About one-third of the surveyed companies are in the manufacturing sector; half are in the service sector; and the rest fall into other categories.
A few other main findings in the survey:
- One-third of respondents estimated that the latest round of tariff hikes, in conjunction with previous hikes on $50 billion worth of Chinese products, had caused a $1 million to $50 million decline in annual sales.
- Ten percent of the surveyed companies estimated an annual loss of over $250 million.
- Tariffs are hurting American companies more than their Chinese counterparts; 80 percent of the U.S. companies surveyed said they have suffered from tariffs, while 70 percent of Chinese companies in the poll said the same.
Chamber president Harley Seyedin warned that the full impact of the recent tariffs have not kicked in because many business orders for this year had been placed prior to the tariff window.
“The primary concerns at this point is that consumers in both nations may have to pay slightly more for many items now and likely much higher prices in the not too distant future,” Seyedin said in the survey report.
Several large American consumer goods brands have already warned consumers of future price hikes. In September, Walmart said the new tariffs on $200 billion of Chinese goods would cause price increases for hundreds of products it sells in the U.S., ranging from Christmas trees to dog food.

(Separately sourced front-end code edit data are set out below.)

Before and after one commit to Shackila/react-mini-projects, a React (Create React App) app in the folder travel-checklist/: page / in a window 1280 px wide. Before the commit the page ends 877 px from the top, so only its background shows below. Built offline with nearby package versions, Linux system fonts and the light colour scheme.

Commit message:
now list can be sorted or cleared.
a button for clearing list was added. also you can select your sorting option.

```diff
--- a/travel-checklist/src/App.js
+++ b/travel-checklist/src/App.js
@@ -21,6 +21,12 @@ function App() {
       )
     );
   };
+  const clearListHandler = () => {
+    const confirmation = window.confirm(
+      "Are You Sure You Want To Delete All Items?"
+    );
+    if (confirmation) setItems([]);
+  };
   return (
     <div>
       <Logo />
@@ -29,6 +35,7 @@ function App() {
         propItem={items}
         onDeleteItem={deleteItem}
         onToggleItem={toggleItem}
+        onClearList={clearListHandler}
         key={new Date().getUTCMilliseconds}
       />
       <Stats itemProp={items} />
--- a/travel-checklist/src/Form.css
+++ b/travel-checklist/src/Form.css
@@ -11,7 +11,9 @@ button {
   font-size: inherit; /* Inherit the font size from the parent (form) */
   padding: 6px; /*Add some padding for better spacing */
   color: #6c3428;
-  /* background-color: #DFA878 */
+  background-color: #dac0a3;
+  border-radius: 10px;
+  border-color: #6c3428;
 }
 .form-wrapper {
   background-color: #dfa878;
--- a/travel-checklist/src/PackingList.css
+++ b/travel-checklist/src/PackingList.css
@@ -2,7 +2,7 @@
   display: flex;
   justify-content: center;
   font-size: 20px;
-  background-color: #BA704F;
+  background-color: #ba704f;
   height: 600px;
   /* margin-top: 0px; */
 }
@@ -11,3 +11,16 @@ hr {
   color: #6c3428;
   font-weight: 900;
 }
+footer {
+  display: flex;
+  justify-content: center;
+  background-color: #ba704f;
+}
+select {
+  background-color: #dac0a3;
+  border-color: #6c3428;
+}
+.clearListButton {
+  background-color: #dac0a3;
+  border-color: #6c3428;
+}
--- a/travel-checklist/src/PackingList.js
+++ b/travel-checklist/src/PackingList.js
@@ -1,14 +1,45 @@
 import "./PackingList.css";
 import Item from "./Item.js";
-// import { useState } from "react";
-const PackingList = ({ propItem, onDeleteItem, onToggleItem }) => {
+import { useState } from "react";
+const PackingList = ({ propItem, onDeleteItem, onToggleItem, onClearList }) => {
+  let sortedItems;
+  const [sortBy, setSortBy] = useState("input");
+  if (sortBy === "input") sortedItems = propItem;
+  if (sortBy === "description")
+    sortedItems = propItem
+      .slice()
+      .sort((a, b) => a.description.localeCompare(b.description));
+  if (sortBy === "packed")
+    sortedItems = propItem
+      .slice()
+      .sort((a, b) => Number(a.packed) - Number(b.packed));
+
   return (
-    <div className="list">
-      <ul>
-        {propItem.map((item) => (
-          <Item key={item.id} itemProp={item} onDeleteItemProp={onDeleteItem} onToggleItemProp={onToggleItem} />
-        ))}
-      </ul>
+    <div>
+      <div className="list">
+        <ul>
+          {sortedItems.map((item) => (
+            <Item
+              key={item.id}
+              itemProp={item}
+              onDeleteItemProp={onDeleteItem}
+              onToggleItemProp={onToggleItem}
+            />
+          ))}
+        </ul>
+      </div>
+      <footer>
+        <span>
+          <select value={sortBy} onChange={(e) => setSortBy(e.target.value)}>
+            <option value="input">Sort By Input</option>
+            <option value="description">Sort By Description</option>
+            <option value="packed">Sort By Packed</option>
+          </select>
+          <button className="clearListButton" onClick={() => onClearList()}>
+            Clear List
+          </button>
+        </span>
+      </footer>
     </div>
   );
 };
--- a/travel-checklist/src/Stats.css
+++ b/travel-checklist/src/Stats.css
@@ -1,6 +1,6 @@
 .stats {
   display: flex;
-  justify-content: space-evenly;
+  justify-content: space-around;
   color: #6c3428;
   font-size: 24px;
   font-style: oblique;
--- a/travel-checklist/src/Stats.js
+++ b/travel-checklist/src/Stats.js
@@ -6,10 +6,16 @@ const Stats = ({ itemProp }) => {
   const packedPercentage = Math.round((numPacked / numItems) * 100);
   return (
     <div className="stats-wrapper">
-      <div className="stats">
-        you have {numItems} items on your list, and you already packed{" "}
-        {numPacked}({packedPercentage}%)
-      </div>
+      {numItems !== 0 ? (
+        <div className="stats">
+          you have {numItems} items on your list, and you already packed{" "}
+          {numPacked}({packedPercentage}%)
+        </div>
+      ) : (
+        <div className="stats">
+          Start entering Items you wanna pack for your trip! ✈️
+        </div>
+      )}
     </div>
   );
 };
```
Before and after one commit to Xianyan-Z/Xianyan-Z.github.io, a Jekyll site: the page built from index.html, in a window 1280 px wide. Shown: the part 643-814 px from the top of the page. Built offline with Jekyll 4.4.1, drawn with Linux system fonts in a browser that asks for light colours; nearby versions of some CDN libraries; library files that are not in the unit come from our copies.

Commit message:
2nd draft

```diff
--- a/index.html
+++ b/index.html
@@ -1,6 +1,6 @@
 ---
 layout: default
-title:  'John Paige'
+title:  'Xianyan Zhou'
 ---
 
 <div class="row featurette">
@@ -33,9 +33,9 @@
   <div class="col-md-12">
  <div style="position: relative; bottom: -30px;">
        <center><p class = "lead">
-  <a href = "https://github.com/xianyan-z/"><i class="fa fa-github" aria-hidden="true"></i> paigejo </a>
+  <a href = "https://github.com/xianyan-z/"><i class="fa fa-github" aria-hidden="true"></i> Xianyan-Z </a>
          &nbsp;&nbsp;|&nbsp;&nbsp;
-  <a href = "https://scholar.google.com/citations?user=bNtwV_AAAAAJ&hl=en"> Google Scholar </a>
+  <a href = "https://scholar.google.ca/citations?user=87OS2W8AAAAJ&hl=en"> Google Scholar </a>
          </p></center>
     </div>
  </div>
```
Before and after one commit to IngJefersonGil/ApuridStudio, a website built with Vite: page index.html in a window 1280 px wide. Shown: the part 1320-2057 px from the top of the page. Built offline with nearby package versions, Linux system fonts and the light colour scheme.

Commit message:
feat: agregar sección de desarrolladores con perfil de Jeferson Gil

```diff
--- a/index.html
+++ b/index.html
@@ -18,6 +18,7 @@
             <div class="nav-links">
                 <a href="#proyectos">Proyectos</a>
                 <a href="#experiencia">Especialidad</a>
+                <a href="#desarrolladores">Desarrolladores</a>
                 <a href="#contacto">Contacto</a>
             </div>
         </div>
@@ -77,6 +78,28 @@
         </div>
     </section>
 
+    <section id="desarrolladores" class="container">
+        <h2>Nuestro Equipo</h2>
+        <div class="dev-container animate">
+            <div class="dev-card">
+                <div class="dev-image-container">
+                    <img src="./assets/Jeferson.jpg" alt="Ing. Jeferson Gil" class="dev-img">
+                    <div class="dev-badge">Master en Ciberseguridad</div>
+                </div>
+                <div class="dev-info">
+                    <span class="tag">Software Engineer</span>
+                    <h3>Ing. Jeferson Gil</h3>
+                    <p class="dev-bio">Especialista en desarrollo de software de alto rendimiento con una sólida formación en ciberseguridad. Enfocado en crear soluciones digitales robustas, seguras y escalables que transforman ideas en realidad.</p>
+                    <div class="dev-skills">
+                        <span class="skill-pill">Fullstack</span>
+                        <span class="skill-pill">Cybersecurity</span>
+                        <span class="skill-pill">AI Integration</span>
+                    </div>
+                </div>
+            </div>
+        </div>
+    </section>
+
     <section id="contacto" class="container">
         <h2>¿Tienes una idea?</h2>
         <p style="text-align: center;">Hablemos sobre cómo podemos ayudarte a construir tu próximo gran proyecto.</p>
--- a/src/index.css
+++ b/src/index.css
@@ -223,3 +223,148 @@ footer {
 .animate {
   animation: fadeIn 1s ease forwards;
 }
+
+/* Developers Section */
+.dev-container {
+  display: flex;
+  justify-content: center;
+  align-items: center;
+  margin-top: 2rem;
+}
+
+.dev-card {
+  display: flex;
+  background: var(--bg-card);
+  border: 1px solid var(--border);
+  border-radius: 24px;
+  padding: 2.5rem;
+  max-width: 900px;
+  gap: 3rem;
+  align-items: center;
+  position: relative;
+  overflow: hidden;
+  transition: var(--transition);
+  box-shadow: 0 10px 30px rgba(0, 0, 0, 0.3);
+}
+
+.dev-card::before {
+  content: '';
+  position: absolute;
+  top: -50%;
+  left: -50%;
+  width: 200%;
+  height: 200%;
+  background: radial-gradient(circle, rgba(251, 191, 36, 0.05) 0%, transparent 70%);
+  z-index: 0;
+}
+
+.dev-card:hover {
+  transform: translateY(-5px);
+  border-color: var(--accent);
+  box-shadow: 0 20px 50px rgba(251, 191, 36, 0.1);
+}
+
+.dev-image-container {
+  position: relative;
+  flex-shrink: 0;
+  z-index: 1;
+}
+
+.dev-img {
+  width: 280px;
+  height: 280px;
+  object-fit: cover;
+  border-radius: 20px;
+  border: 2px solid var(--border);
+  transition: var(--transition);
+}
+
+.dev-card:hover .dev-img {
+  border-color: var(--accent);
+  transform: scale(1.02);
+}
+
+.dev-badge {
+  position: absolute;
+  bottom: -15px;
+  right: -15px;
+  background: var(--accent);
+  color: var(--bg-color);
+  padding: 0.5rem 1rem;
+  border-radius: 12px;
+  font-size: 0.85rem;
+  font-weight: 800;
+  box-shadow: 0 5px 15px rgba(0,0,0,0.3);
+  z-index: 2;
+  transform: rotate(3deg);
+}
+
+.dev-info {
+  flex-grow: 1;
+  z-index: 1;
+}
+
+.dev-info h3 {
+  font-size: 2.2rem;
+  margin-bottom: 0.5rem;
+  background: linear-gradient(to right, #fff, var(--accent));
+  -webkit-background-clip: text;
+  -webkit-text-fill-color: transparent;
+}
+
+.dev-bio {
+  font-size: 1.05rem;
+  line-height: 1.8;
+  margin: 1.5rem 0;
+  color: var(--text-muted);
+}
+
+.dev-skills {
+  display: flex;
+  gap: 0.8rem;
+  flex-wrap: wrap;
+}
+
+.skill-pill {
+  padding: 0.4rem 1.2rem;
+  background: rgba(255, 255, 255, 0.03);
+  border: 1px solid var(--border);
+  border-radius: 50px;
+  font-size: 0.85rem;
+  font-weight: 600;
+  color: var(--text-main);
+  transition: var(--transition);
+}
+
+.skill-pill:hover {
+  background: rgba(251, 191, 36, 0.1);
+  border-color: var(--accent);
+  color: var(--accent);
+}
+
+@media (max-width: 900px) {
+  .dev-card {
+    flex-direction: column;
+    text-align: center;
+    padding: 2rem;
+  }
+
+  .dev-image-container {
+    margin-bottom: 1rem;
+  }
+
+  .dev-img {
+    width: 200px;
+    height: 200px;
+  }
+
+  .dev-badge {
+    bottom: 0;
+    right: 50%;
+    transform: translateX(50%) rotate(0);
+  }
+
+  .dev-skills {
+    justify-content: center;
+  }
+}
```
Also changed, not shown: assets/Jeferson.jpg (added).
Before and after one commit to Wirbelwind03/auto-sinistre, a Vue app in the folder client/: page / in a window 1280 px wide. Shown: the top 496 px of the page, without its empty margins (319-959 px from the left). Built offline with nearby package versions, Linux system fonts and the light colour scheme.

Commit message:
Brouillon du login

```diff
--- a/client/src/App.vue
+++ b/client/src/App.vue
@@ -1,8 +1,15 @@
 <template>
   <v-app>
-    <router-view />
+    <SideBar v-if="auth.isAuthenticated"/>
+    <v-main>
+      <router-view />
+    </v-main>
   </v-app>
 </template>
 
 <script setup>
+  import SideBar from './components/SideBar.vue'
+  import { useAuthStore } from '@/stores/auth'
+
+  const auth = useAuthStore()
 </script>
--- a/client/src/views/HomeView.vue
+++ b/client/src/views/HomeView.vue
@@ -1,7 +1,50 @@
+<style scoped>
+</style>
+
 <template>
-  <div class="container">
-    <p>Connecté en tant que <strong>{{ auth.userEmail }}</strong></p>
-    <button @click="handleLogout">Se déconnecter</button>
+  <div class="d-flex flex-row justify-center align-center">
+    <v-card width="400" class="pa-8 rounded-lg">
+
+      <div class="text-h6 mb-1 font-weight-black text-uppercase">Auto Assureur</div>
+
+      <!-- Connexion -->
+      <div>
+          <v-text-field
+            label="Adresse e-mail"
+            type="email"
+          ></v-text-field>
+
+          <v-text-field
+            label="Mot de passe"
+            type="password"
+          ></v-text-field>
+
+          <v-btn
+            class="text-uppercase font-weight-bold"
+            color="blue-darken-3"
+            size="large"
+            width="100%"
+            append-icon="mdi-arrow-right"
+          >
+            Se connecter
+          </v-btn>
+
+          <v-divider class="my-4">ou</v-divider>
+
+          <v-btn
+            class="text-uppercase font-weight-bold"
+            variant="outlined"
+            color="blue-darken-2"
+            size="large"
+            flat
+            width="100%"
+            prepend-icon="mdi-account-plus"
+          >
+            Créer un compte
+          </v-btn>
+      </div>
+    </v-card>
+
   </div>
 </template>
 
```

In July, after the tariffs on $50 billion of Chinese goods were imposed, Coca-Cola said it would have no choice but to pass the impact of these tariffs on to consumers, meaning a price increase for its drinks.